→ TASK INSTRUCTIONS:
Throughout the material below, how many lines include the string "database"? Reply with only the number.

→ EXCERPTED DATA:
BEGIN
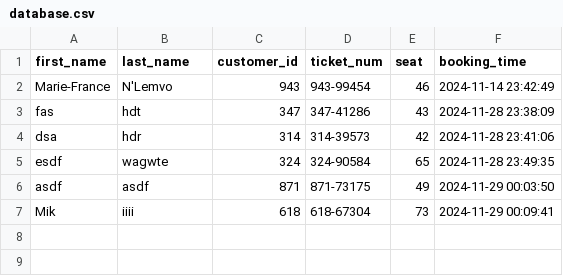
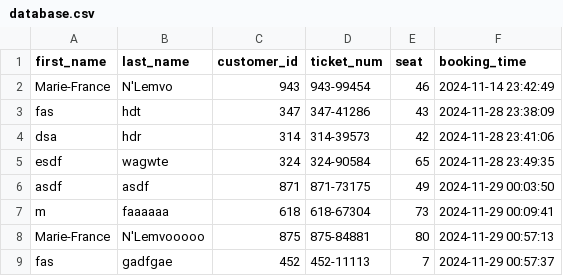
Before and after one commit to mimistheme/airline-ticketreservation, a CSV file: database.csv, drawn as a sheet.

```diff
--- a/database.csv
+++ b/database.csv
@@ -6,2 +6,4 @@ esdf,wagwte,324,324-90584,65,2024-11-28 23:49:35
 asdf,asdf,871,871-73175,49,2024-11-29 00:03:50
-Mik,iiii,618,618-67304,73,2024-11-29 00:09:41
+m,faaaaaa,618,618-67304,73,2024-11-29 00:09:41
+Marie-France,N'Lemvooooo,875,875-84881,80,2024-11-29 00:57:13
+fas,gadfgae,452,452-11113,7,2024-11-29 00:57:37
```
Also changed, not shown: 3 other files.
END
→ ANSWER FOR THIS EXERCISE:
3